Things got quite intense in Rouhani’s speech about the anniversary of his election as well.
According to a report by BBC Persian (link in Persian), people who had attended the ceremony chanted slogans in defense of Mir-Hossein Mousavi, asking for his release, and also more general chants for all political prisoners to be freed. If you go the link, you will see two photos, one a woman with a green wristband holding Rouhani’s picture (green is the color of 2009 protests), and another woman with a green hijab holding a paper with “end the house arrest” written on it.
This was a demand that Rouhani did not respond to himself, as he has chosen to remain silent on this issue since he was elected, although reliable and trustworthy people have said he is pursuing their release in the backstage through negotiations with the regime. But another speaker in the same ceremony (a university professor called Mohammad Hashemi) frankly asked for their release, calling these people azadeh, which is a very loaded word culturally and ideologically, and it refers to the Iranian soldiers who were imprisoned by the Iraq during the Iran-Iraq War. And he called these prisons and house arrests “sinful”.

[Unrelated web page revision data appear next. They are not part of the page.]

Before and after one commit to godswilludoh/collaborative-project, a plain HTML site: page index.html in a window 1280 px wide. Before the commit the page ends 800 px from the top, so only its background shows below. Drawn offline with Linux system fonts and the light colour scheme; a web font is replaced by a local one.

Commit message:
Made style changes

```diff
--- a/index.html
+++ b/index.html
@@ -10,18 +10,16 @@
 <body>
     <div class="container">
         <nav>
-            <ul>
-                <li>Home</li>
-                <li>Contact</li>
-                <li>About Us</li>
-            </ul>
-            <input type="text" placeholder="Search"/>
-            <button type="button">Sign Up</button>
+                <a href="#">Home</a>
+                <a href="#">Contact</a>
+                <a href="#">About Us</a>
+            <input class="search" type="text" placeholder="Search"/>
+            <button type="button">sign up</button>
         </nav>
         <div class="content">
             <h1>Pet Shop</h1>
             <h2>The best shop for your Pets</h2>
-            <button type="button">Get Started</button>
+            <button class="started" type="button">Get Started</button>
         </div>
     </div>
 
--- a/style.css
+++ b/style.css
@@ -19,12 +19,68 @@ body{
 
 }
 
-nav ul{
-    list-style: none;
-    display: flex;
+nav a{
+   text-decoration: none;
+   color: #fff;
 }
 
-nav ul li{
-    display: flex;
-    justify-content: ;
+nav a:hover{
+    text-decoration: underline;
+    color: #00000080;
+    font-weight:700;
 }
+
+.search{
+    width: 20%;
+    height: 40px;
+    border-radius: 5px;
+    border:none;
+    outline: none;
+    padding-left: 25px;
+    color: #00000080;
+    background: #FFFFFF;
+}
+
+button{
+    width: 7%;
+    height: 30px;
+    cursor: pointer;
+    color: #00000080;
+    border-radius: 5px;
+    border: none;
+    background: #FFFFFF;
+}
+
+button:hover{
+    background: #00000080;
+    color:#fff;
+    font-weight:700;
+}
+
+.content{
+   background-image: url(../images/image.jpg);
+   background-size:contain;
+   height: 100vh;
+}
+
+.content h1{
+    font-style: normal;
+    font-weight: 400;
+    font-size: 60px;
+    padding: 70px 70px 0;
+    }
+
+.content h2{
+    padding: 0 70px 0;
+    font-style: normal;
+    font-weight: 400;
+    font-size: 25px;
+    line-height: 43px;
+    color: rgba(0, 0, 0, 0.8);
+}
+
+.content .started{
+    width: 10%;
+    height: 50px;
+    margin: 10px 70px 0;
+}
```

Rouhani himself also took to the stage and once again harshly slammed his conservative critics, saying “What did we say that some people are so angry? We said people should be in charge of their own culture and they should thrive their culture themselves. Culture is not like a pill that you can buy in a pharmacy. It seems some people live in the stone age and think that way.” He also said: “The country, the constitution, the Supreme Leader, national interests, and the future of the country belong to all people, all ethnic groups, all religions. Iran belongs to all Iranians.” (“Iran belongs to all Iranians” is a very common reformist slogan and again a very loaded culturally and ideologically.) He insisted that he’s decisive in this path “whether some like it or not”.
There’s no way this protests was not constructed by the government, and it seem to be his continual effort to pressure the regime on the internal front.
This continues a string of similar fights. The latest conservative backlash comes from the head of the Judiciary Sadegh Larijani who had said “To say that we don’t take people to Paradise by force is a liberal and modernist thing to say”, and presumably he dropped the mic and left and saw no reason for more arguments.
This also comes after similar words from Ali Jannati, Rouhani’s minister of culture. Via Al-Monitor:
At a meeting with Iran’s Chamber of Commerce, Culture Minister Ali Jannati warned that the government’s initial rejection of new technologies and later acceptance was causing the country to fall behind. At the informal breakfast meeting, Jannati also criticized the blocking of popular social media websites, jamming satellite stations and the lack of tolerance of officials toward opposing views.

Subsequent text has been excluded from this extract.